Do you have a cardboard tool kit or set of tools for your kids? I’d love to hear how others are making cardboard construction play accessible for kids of all ages…

 

Make a Cardboard Toolbox

Cardboard Toolbox by the Cardboard Collective

Two years ago I found a beautiful old wooden sheep shearing box at Camberwell Market during a trip to Australia with my family.

It was beautifully worn and even had tiny little strands of wool still caught in some of the corners. I quickly filled it up with my favorite sewing tools and supplies, and have enjoyed toting it around immensely ever since.

Cardboard tool box

I have long thought about trying to replicate the design in cardboard for my cardboard tools. When I started working with banana boxes last year I realized I had found a possible solution.

I spent several weeks in late December and early January creating a variety of designs and assembly techniques that incorporated the pre-made features from the banana box like the pre-punched handholds.

I truly believe that this (essentially paper) toolbox could last a lifetime before being recycled.  It’s easy to build, strong, durable, and functional.
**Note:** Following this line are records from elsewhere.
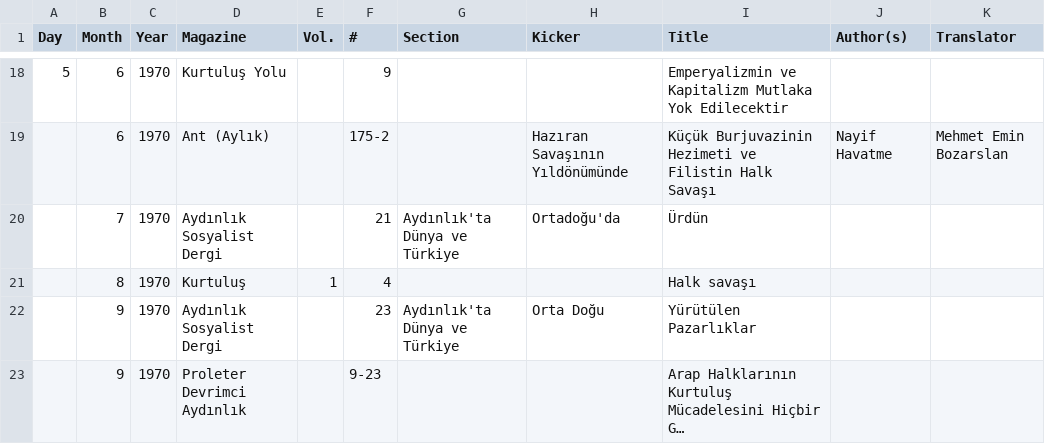
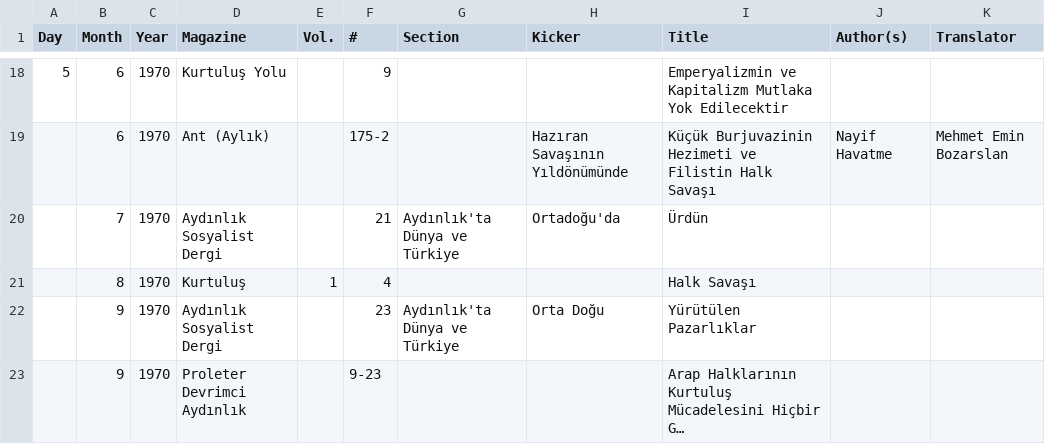
Before and after one commit to ACortellari/Turkey-Left-Palestine, a CSV file: Leftist Press.csv, drawn as a sheet; only a part is shown, gaps mark what is left out; long unchanged cells end in ….

Commit message:
Update Leftist Press.csv

```diff
--- a/Leftist Press.csv
+++ b/Leftist Press.csv
@@ -20,3 +20,3 @@ Day,Month,Year,Magazine,Vol.,#,Section,Kicker,Title,Author(s),Translator
 ,7,1970,Aydınlık Sosyalist Dergi,,21,Aydınlık'ta Dünya ve Türkiye,Ortadoğu'da,Ürdün,,
-,8,1970,Kurtuluş,1,4,,,Halk savaşı,,
+,8,1970,Kurtuluş,1,4,,,Halk Savaşı,,
 ,9,1970,Aydınlık Sosyalist Dergi,,23,Aydınlık'ta Dünya ve Türkiye,Orta Doğu,Yürütülen Pazarlıklar,,
```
Maybe someone will buy mine at a flea market some day. Wouldn’t that be a dream! (Although maybe now that I’ve built about 10 extras, I might get on that sooner than later…)

 

[vimeo 57671007 w=800&h=400]

 

The act of constructing a cardboard toolbox instantly transforms you from a passive Cardboard Aficionado into an energized Cardboard Maker– be prepared for this dynamic life change!

You’ll need:

  • Approx. 30 minutes of your time
  • 1 banana box
  • cutting tool
  • ruler
  • pencil
  • large binder clips or small clamps
  • white glue (I prefer low VOC eco glue